Barton Community College trustees must decide whether to replace the Camp Aldrich cabin that was destroyed by fire last summer with something similar in size or to build a bigger cabin that can accommodate up to 192 beds.

Vice President of Administration Mark Dean presented the options Tuesday at a BCC Board of Trustees study session. The Trails End cabin at the Camp Aldrich conference center burned down on Aug. 8, 2018. Since then, Dean has been working with the insurance adjustors to agree on a replacement value. The insurance company has agreed to pay up to $616,000 for a building, plus the contents and architectural fees, less Barton’s $25,000 deductible. Whatever the college builds must include all required fire code upgrades and comply with the Americans with Disabilities Act.

Trustees were shown eight different layouts with capacities between 48 beds and 192 beds, based on one to four modules in a single building. 

Before it burned down, the Trails End Cabin was set up with 40-48 beds for large groups such as Camp Hope and a church camp that rents Camp Aldrich in the summer. Most of the beds were removed in the fall when the building was used as a hunting lodge. Dean said if the college builds a larger replacement for Trails End, it could tear down some of the older, smaller cabins on the grounds. “They’re not in good shape,” he said.

However, the Martin cabin could be kept and used as a hunting lodge with a kitchen. This would move campers into one building and eliminate the need to tear down and store beds during hunting season.


Cost comparisons 

Simply rebuilding a 48-bed cabin could be done for about $608,000. It would include an unfinished area for possible future expansion. A larger building will cost more money than the insurance will provide.

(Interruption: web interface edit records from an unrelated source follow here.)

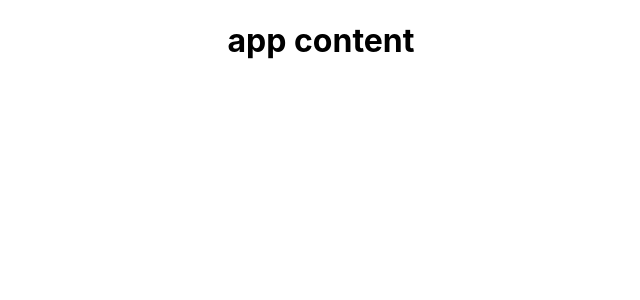
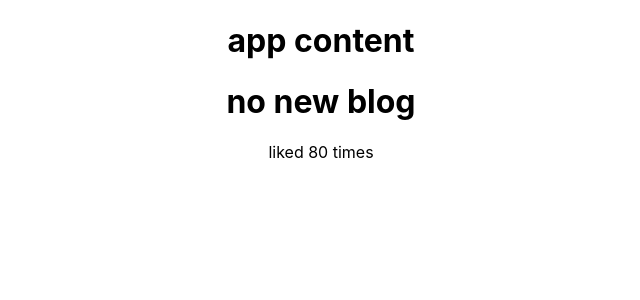
Before and after one commit to prince-nkuru/start-react, a React (Create React App) app: page / in a window 1280 px wide. Shown: the top 300 px of the page, without its empty margins (319-959 px from the left). Built offline with nearby package versions, Linux system fonts and the light colour scheme.

Commit message:
add dynamic variables

```diff
--- a/src/App.js
+++ b/src/App.js
@@ -27,10 +27,14 @@ import './App.css';
 // }
 
 function App (){
+  const blog = '';
+  const like = 80;
   return (
     <div className='App'>
       <div className='content'>
         <h1>app content</h1>
+        <h1>{blog? blog: 'no new blog'}</h1>
+        <p>liked {like} times</p>
       </div>
     </div>
   )
```
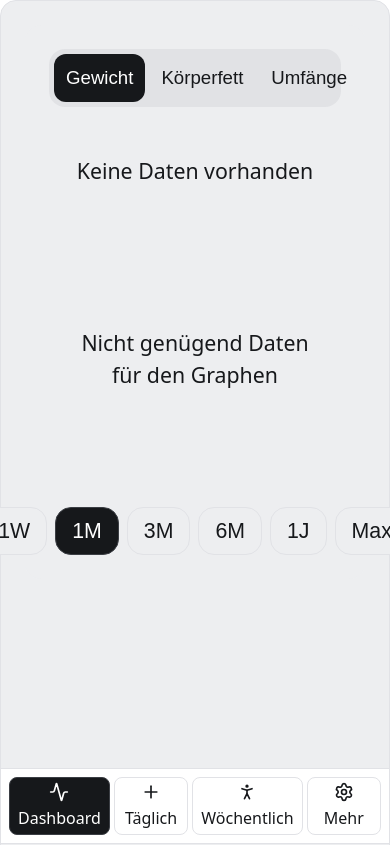
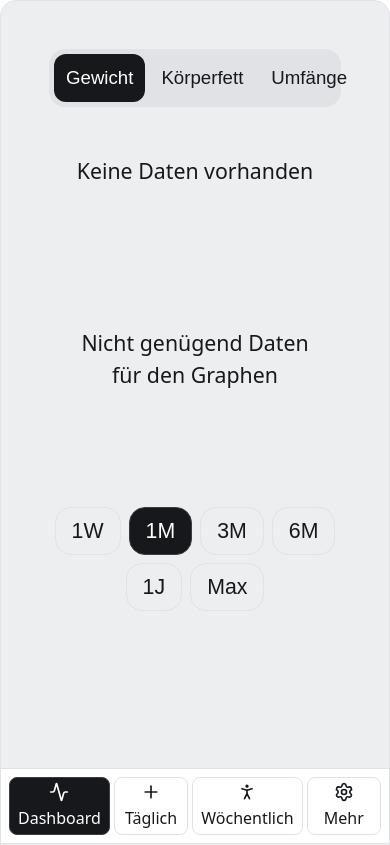
Before and after one commit to TOberpaul/fitness-app, a React (Vite) app: page / in a window 390 px wide. Shown: the top 845 px of the page. Built offline with nearby package versions, Linux system fonts and the light colour scheme.

Commit message:
fix: mobile safe area, time range wrap

```diff
--- a/index.html
+++ b/index.html
@@ -3,7 +3,7 @@
   <head>
     <meta charset="UTF-8" />
     <link rel="icon" type="image/svg+xml" href="/favicon.svg" />
-    <meta name="viewport" content="width=device-width, initial-scale=1.0" />
+    <meta name="viewport" content="width=device-width, initial-scale=1.0, viewport-fit=cover" />
     <title>temp-vite-project</title>
   </head>
   <body>
--- a/src/components/BottomNavigation.css
+++ b/src/components/BottomNavigation.css
@@ -7,7 +7,7 @@
   align-items: center;
   z-index: 100;
   border-radius: 0;
-  padding: var(--size-padding);
+  padding: var(--size-padding) var(--size-padding) calc(var(--size-padding) + env(safe-area-inset-bottom));
 }
 
 .bottom-nav-link {
--- a/src/views/DashboardView.css
+++ b/src/views/DashboardView.css
@@ -4,6 +4,7 @@
   gap: var(--spacing-padding);
   padding: var(--spacing-padding);
   border: none;
+  min-height: 100vh;
 }
 
 .dashboard-value-display {
@@ -62,4 +63,5 @@
   display: flex;
   gap: var(--size-gap);
   justify-content: center;
+  flex-wrap: wrap;
 }
```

The largest, four module addition with 192-bed capacity, would cost an estimated $1.3 million.

Trustee Don Learned said he liked the idea of one new cabin that could house an entire group, such as Camp Hope, which uses the facility annually. “Can we afford it?” he asked.

“We ought to see what additional revenue we could generate,” Dean said, recommending the larger building. “I don’t think we’re going to have this opportunity again.”

In the long run, one large cabin will save on utilities. And, once a new cabin is available, campers won’t be happy with the old ones, administrators said.

Trustee Gary Burke mentioned another reason to do away with older cabins. Trails Ends, like the Dining Hall that burned down in 2014, were old buildings that apparently caught fire because of electrical problems.

“With the history we have with two fires, that’s stupidity on our part,” Burke said of keeping the older buildings.

While trustees expressed interest in the larger cabins, Chairman Mike Johnson also noted the cost issue. “We must be careful not to strain relationships with existing donors,” he said.

Dean agreed that the college may not be able to raise donations for this project, although the Barton Foundation is open to donations. Substantial donations can even lead to contracts for “naming rights,” he noted. But either way, he recommends a larger cabin. “It will cost us more if we put it off until later,” he said.

Barton President Dr. Carl Heilman said that because the college owns Camp Aldrich in perpetuity it has a responsibility to maintain a quality facility. “Now is the time to get rid of the old cabins,” he said. Heilman said the camp’s swimming pool also needs improvements.

Meetings are scheduled to work on “donor strategies” and the administration is working on next year’s budget Heilman said. “They go hand in hand.”